27. Frank SM, El Rahmany HK, Cattaneo CG, Barnes RA. Predictors of hypothermia during spinal anesthesia. Anesthesiology 2000; 92: 1330–1334.
28. Frank SM, Nguyen JM, Garcia CM, Barnes RA. Temperature monitoring practices during regional anesthesia. Anesth Analg 1999; 88: 373–377.
29. Kamada Y, Miyamoto N, Yamakage M, Tsujiguchi N, Namiki A. Utility of an infrared ear thermometer as an intraoperative core temperature monitor. Masui 1999; 48: 1121–1125.
30. Rotello LC, Crawford L, Terndrup TE. Comparison of infrared ear thermometer derived and equilibrated rectal temperatures in estimating pulmonary artery temperatures. Crit Care Med 1996; 24: 1501–1506.
31. Brauer A, Weyland W, Kazmaier S et al. Efficacy of postoperative rewarming after cardiac surgery. Ann Thorac Cardiovasc Surg 2004; 10: 171–177.
32. Kabbara A, Goldlust SA, Smith CE, Hagen JF, Pinchak AC. Randomized prospective comparison of forced air warming using hospital blankets versus commercial blankets in surgical patients. Anesthesiology 2002; 97: 338–344.
33. Casati A, Baroncini S, Pattono R et al. Effects of sympathetic blockade on the efficiency of forced-air warming during combined spinal-epidural anesthesia for total hip arthroplasty. J Clin Anesth 1999; 11: 360–363.
34. Zhao J, Luo AL, Xu L, Huang YG. Forced-air warming and fluid warming minimize core hypothermia during abdominal surgery. Chin Med Sci J 2005; 20: 261–264.
35. Kehlet H, Wilmore DW. Fast-track surgery. Br J Surg 2005; 92: 3–4.

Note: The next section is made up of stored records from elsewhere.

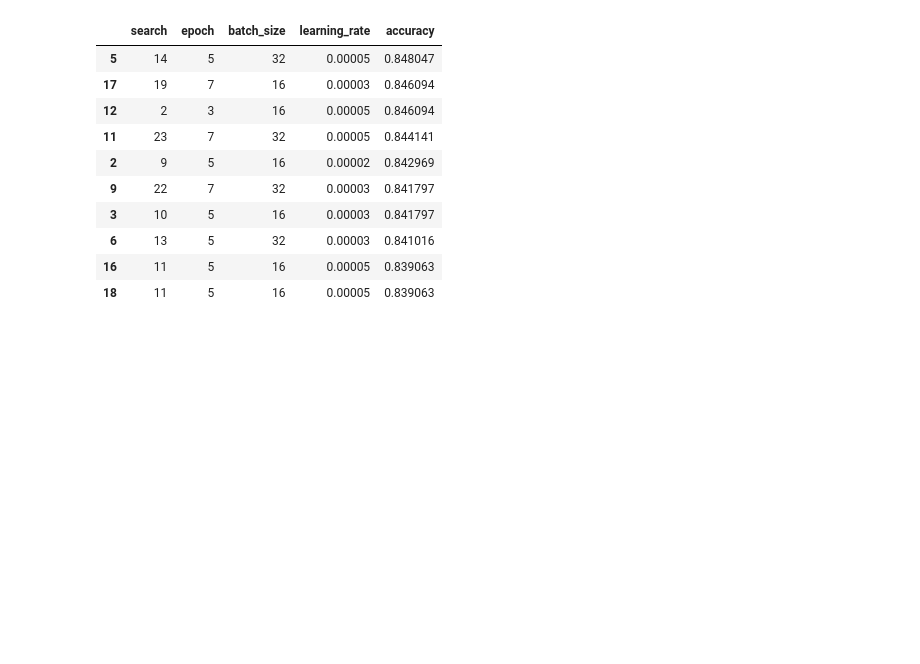
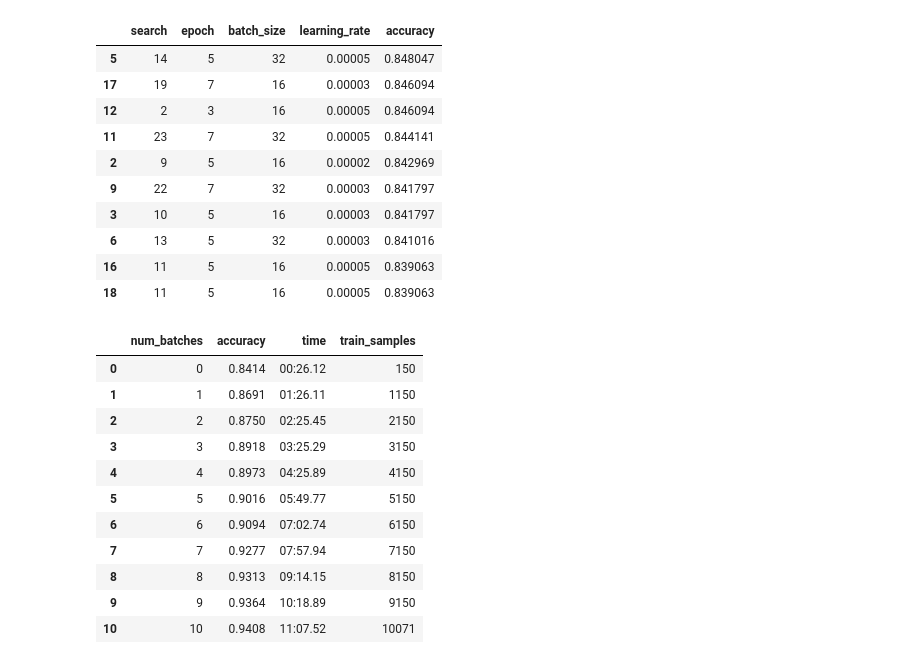
Before and after one commit to amaruy/HebAugment, a Jupyter notebook: notebooks/baseline_optimization_results.ipynb, the cells around one changed output. Saved outputs shown, nothing was run; the diff lists cells and outputs as text; code cells hidden in the pictures; blank space fills up the shorter version.

```diff
--- a/notebooks/baseline_optimization_results.ipynb
+++ b/notebooks/baseline_optimization_results.ipynb
@@ -55,3 +55,20 @@ results.head(10)
 | 6 | 13 | 5 | 32 | 0.00003 | 0.841016 |
 | 16 | 11 | 5 | 16 | 0.00005 | 0.839063 |
 | 18 | 11 | 5 | 16 | 0.00005 | 0.839063 |
+# %%
+increasing_train_path = r'/home/munz/school/research_methods/increasing_train_results.csv'
+increasing_train_df = pd.read_csv(increasing_train_path)
+increasing_train_df.head(11)
+# %% [output]
+|  | num_batches | accuracy | time | train_samples |
+| 0 | 0 | 0.8414 | 00:26.12 | 150 |
+| 1 | 1 | 0.8691 | 01:26.11 | 1150 |
+| 2 | 2 | 0.8750 | 02:25.45 | 2150 |
+| 3 | 3 | 0.8918 | 03:25.29 | 3150 |
+| 4 | 4 | 0.8973 | 04:25.89 | 4150 |
+| 5 | 5 | 0.9016 | 05:49.77 | 5150 |
+| 6 | 6 | 0.9094 | 07:02.74 | 6150 |
+| 7 | 7 | 0.9277 | 07:57.94 | 7150 |
+| 8 | 8 | 0.9313 | 09:14.15 | 8150 |
+| 9 | 9 | 0.9364 | 10:18.89 | 9150 |
+| 10 | 10 | 0.9408 | 11:07.52 | 10071 |
```
Also changed, not shown: parts of 1 cell of this notebook.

36. The Association of Anaesthetists of Great Britain and Ireland. Recommendations for standards of monitoring during anaesthesia and recovery. 2000.
37. Montanini S, Martinelli G, Torri G et al. Recommendations on perioperative normothermia. Working Group on Perioperative Hypothermia, Italian Society for Anesthesia, Analgesia, Resuscitation, and Intensive Care. Minerva Anestesiol 2001; 67: 157–158.

Appendix 1: The questionnaire sent to the selected anaesthesia departments



© 2007 European Society of Anaesthesiology